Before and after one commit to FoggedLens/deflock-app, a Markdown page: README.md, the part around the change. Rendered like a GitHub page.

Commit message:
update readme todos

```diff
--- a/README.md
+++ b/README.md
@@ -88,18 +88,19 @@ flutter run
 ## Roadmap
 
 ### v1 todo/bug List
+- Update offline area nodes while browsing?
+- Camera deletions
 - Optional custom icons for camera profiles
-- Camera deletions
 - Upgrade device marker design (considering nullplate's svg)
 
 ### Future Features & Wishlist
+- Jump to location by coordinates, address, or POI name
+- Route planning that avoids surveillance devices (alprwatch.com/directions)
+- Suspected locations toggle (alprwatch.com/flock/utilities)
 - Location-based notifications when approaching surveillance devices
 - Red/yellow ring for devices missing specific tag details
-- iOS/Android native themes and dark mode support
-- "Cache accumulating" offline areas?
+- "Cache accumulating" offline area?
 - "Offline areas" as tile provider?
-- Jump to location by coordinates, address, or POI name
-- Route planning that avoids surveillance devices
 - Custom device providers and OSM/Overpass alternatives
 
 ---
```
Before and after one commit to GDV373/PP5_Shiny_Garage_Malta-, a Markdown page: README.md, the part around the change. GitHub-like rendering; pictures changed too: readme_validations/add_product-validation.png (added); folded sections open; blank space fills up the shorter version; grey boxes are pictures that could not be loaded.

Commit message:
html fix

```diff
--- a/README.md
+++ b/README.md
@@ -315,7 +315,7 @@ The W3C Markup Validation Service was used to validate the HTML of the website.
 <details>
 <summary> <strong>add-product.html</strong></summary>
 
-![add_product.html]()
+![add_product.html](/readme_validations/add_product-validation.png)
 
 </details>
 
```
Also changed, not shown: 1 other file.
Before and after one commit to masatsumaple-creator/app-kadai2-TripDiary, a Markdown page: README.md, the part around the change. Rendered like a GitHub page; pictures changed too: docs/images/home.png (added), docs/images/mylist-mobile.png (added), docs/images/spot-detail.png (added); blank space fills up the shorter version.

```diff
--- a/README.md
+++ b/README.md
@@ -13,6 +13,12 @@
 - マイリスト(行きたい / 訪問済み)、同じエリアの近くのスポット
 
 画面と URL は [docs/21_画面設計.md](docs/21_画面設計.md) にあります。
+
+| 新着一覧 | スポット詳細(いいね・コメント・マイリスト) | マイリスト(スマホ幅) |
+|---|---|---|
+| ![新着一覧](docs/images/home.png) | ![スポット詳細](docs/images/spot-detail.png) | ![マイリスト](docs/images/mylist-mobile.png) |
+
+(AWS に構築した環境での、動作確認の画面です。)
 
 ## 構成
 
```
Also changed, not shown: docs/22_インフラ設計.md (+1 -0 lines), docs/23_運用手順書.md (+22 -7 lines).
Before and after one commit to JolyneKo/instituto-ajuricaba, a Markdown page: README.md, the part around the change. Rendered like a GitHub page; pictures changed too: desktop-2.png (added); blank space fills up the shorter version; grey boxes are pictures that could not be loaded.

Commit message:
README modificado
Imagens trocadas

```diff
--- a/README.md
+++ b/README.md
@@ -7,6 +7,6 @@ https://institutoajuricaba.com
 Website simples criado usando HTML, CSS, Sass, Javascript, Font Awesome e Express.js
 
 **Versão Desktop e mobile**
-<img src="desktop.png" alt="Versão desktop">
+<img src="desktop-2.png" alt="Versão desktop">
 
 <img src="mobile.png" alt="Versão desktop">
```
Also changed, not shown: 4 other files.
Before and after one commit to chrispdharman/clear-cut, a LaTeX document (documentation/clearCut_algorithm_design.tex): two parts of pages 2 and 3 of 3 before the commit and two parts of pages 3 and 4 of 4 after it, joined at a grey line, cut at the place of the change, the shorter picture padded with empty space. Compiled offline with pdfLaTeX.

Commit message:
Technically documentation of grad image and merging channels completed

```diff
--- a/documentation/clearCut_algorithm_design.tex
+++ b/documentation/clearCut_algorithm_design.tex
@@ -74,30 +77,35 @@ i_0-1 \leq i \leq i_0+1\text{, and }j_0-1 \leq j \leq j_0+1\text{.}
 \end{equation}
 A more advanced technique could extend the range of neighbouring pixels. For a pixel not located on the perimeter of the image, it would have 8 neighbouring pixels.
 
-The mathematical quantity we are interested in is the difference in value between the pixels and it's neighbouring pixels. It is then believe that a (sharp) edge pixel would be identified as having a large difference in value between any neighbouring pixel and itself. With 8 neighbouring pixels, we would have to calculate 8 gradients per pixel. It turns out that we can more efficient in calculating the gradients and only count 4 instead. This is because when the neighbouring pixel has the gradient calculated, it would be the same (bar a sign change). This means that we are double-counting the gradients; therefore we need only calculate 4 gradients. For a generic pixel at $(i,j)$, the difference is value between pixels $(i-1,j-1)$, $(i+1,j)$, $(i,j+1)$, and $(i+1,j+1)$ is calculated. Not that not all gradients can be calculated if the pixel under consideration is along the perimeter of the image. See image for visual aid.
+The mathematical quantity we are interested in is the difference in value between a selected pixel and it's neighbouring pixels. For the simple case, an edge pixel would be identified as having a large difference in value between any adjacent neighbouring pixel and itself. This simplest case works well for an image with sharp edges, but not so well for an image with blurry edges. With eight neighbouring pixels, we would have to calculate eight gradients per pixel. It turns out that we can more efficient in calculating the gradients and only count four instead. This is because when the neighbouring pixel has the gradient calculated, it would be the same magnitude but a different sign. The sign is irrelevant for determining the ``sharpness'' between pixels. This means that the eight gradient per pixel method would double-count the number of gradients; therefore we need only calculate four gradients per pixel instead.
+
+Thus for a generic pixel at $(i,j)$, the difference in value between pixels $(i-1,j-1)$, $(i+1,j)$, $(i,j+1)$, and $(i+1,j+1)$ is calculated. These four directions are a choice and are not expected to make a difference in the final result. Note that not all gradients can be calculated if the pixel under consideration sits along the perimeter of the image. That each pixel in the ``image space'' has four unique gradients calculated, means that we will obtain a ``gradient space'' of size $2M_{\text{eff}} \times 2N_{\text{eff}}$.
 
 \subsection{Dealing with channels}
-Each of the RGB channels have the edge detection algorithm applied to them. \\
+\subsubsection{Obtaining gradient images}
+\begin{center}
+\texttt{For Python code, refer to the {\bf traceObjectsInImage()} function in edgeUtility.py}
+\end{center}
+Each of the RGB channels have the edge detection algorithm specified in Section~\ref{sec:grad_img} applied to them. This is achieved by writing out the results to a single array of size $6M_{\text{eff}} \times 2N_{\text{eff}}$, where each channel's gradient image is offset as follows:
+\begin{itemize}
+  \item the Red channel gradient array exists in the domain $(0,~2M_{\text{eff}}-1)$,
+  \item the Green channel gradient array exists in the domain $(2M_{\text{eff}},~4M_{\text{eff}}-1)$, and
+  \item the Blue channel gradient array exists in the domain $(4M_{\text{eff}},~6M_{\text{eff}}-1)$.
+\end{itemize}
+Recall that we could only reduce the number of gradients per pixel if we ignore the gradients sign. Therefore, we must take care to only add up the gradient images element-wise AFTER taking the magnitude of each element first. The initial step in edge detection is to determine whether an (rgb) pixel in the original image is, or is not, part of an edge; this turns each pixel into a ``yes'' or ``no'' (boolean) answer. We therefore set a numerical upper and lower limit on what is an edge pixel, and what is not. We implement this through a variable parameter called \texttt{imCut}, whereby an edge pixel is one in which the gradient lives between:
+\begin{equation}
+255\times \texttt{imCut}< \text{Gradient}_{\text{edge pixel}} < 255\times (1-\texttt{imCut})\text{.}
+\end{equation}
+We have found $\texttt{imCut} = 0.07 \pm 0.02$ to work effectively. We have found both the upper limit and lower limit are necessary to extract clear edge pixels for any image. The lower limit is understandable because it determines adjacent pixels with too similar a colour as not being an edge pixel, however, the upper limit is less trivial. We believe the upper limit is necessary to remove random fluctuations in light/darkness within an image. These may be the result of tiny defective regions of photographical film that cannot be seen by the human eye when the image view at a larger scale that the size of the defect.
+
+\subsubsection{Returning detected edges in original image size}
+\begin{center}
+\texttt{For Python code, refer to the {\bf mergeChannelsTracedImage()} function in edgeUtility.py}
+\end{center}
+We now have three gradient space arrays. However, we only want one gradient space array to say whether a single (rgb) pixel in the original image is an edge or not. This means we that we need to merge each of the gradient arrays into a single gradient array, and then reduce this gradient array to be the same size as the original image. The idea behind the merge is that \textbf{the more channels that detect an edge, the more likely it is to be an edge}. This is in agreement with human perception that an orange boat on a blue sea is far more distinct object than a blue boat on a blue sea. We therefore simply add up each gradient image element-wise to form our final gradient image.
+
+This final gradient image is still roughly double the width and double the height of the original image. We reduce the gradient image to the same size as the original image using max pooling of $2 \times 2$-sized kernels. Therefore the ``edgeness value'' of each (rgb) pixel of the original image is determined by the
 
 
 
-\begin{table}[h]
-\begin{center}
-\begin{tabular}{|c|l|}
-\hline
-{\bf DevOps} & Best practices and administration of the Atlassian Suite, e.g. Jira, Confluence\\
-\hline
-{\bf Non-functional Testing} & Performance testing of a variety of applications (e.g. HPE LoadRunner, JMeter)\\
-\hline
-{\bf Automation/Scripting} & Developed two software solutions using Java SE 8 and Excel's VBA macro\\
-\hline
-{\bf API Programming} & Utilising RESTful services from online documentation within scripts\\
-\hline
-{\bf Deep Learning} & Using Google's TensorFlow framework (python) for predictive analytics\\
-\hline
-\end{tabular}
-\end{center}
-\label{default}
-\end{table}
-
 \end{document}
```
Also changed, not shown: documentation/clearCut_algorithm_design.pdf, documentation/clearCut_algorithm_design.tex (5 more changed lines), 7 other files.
::::
### What is expected
From the data above, copy out every line with the string "Jump" in it.

### Written reply
+- Jump to location by coordinates, address, or POI name
-- Jump to location by coordinates, address, or POI name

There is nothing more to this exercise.